* _INSTRUCTIONS TO FOLLOW_: What lines below contain the word "Korisnik"? Please pull each one out.
------ SUPPLIED MATERIAL ------
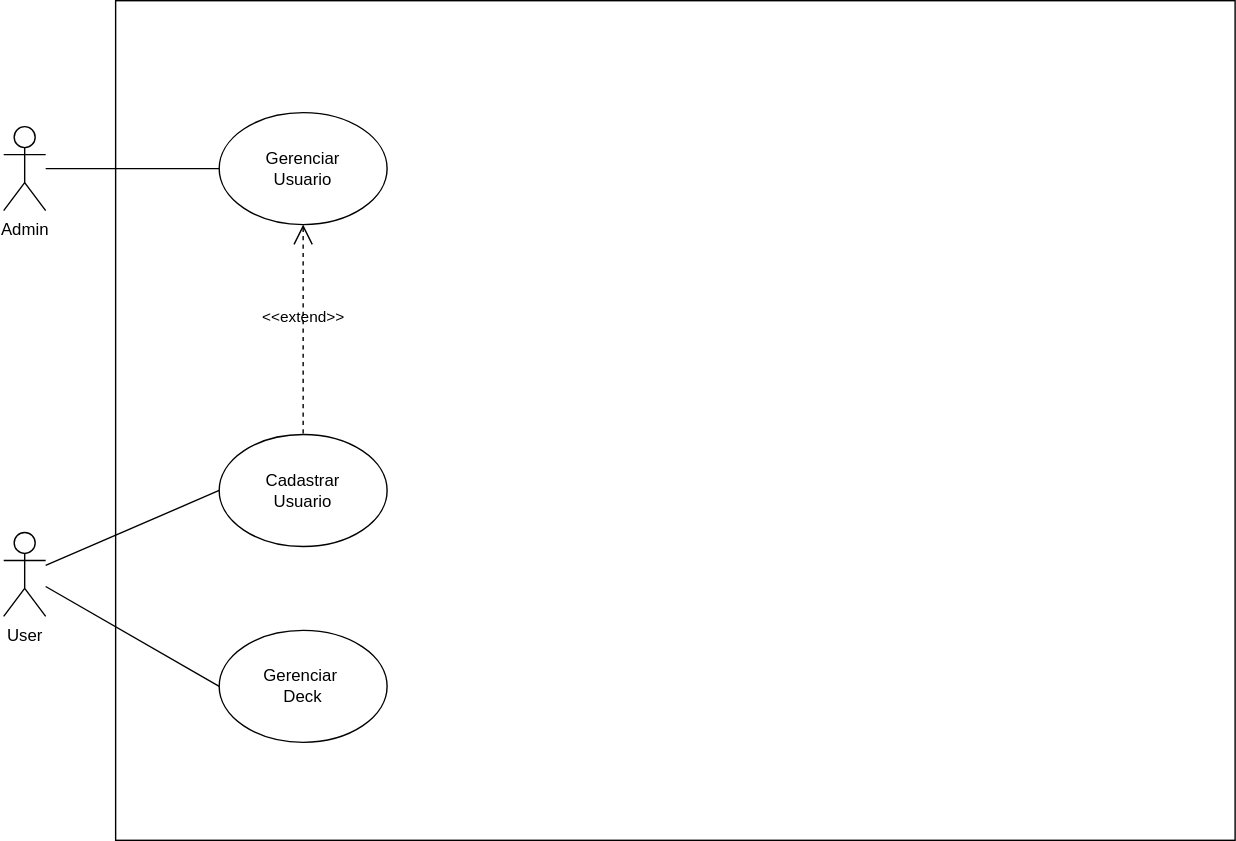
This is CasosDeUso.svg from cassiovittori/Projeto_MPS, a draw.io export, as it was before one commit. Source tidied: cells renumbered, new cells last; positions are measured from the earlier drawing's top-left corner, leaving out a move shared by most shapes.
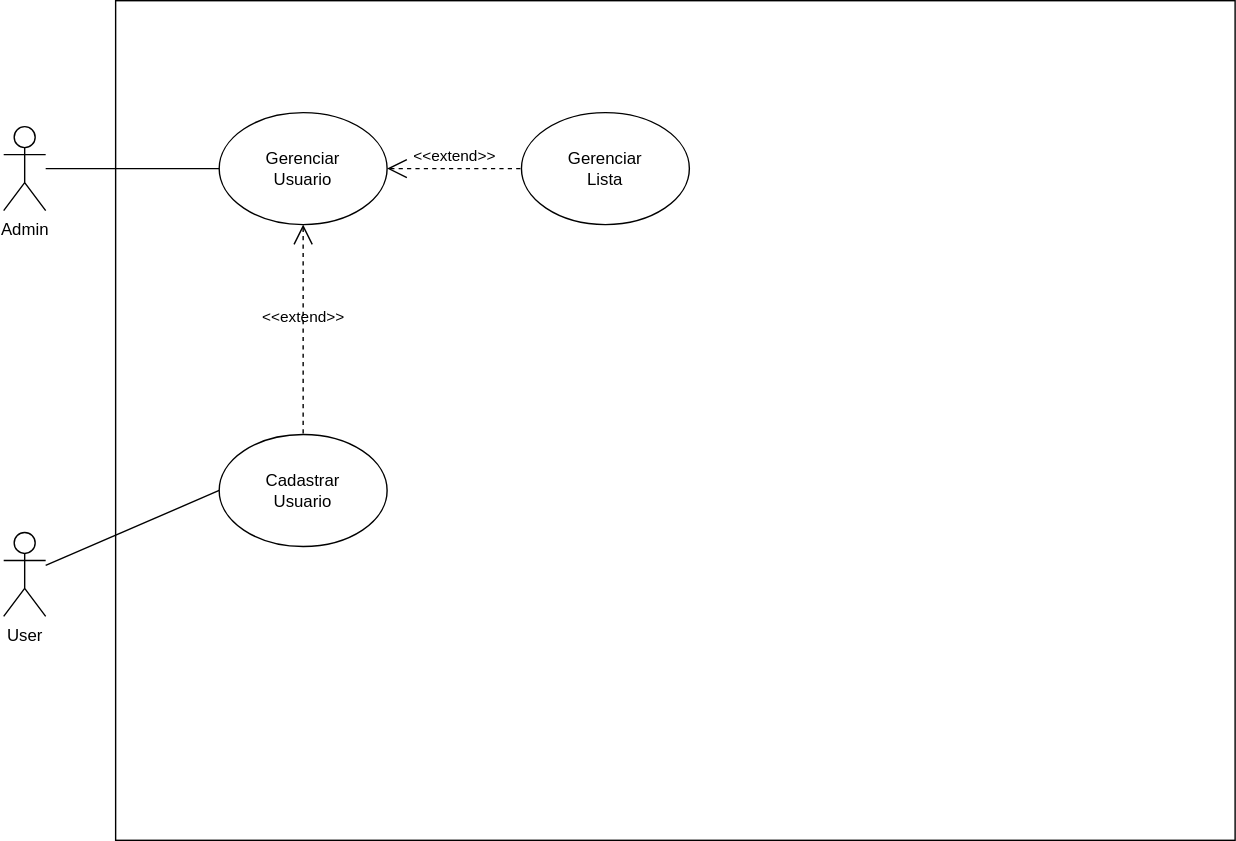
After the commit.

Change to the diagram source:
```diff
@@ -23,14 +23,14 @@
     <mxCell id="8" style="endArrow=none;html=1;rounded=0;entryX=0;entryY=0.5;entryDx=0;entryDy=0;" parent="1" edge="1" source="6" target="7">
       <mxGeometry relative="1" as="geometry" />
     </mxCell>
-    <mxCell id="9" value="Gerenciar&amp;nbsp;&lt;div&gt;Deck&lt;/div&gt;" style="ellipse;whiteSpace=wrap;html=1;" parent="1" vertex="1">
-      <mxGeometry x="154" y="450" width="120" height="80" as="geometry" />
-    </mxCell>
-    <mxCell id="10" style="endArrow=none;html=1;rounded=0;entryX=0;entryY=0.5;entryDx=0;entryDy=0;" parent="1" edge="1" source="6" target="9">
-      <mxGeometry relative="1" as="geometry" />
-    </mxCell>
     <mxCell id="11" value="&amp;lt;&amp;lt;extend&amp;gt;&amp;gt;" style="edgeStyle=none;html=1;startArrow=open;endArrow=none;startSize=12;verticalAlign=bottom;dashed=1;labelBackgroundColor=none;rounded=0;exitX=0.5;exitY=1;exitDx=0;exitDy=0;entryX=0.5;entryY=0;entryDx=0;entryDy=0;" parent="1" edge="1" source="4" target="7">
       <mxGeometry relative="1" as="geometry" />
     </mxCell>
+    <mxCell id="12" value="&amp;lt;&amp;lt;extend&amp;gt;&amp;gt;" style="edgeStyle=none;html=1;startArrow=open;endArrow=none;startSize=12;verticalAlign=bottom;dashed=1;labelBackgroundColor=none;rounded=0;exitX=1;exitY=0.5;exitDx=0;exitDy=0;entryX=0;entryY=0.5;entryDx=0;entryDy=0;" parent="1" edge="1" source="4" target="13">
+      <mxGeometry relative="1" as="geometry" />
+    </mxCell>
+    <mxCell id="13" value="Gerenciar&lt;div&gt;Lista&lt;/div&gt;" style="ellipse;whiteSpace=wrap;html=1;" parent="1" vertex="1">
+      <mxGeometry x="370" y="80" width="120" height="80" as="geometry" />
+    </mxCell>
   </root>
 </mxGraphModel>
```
------
------ SUPPLIED MATERIAL ------
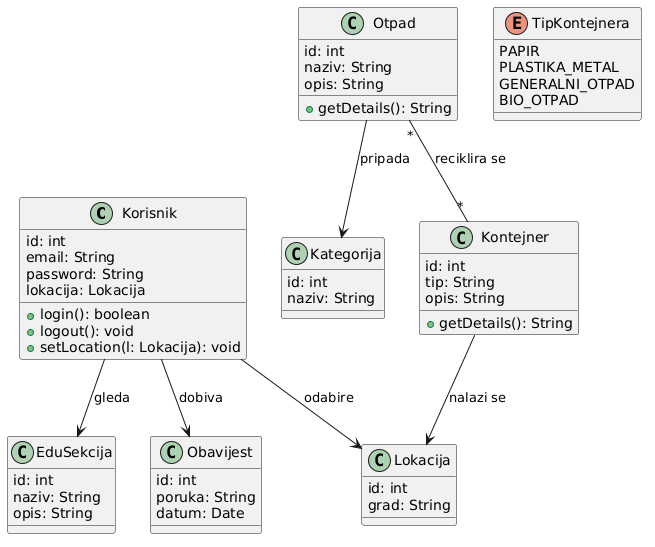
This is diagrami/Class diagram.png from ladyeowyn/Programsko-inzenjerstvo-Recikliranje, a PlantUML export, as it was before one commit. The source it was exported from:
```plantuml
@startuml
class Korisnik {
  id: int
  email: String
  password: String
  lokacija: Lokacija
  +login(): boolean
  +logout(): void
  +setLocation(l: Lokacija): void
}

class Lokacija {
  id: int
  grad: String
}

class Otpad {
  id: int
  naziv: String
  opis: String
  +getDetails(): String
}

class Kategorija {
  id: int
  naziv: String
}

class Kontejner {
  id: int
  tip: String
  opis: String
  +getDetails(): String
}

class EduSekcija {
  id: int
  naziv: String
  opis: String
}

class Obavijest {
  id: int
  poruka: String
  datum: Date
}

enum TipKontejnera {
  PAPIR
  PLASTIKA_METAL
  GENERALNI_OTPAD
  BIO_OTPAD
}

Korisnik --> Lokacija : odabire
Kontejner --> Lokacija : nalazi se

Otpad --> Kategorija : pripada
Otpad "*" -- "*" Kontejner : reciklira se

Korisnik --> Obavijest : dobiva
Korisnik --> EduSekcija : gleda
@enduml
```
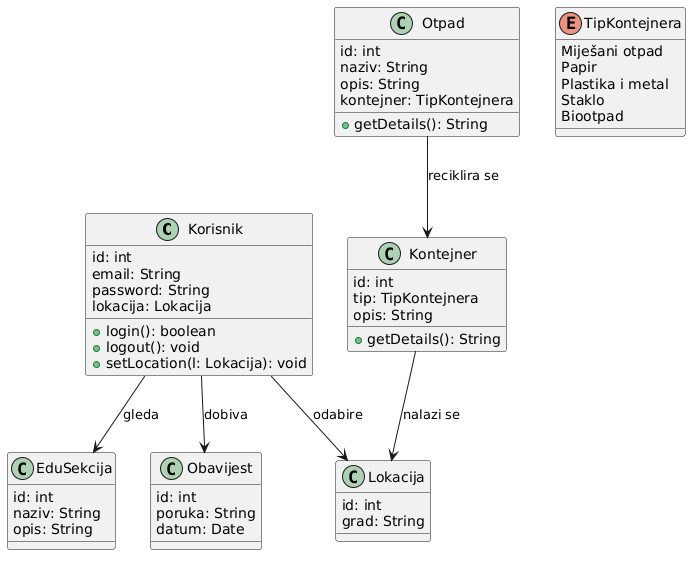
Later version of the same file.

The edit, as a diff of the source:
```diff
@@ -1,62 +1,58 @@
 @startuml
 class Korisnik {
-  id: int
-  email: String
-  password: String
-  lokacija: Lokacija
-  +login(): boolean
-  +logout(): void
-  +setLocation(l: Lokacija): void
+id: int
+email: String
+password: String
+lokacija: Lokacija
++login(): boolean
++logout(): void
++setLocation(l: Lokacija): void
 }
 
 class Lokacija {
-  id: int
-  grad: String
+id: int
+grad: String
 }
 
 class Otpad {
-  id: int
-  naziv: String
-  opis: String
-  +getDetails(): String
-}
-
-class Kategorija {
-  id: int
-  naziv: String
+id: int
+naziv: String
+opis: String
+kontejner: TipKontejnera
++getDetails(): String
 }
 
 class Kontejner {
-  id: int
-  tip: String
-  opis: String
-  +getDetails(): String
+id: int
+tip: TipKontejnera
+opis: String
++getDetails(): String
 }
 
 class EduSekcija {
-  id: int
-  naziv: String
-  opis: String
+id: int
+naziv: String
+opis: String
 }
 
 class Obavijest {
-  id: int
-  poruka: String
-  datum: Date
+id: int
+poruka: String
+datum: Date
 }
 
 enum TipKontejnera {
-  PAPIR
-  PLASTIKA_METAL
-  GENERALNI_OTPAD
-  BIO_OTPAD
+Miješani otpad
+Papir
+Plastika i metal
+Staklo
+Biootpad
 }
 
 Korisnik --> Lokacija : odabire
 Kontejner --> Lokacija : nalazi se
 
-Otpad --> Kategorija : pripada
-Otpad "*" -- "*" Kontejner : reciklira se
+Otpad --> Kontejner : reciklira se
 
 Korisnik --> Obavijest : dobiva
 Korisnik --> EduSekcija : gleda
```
------
* _TASK RESULT_:
class Korisnik {
Korisnik --> Lokacija : odabire
Korisnik --> Obavijest : dobiva
Korisnik --> EduSekcija : gleda
 class Korisnik {
 Korisnik --> Lokacija : odabire
 Korisnik --> Obavijest : dobiva
 Korisnik --> EduSekcija : gleda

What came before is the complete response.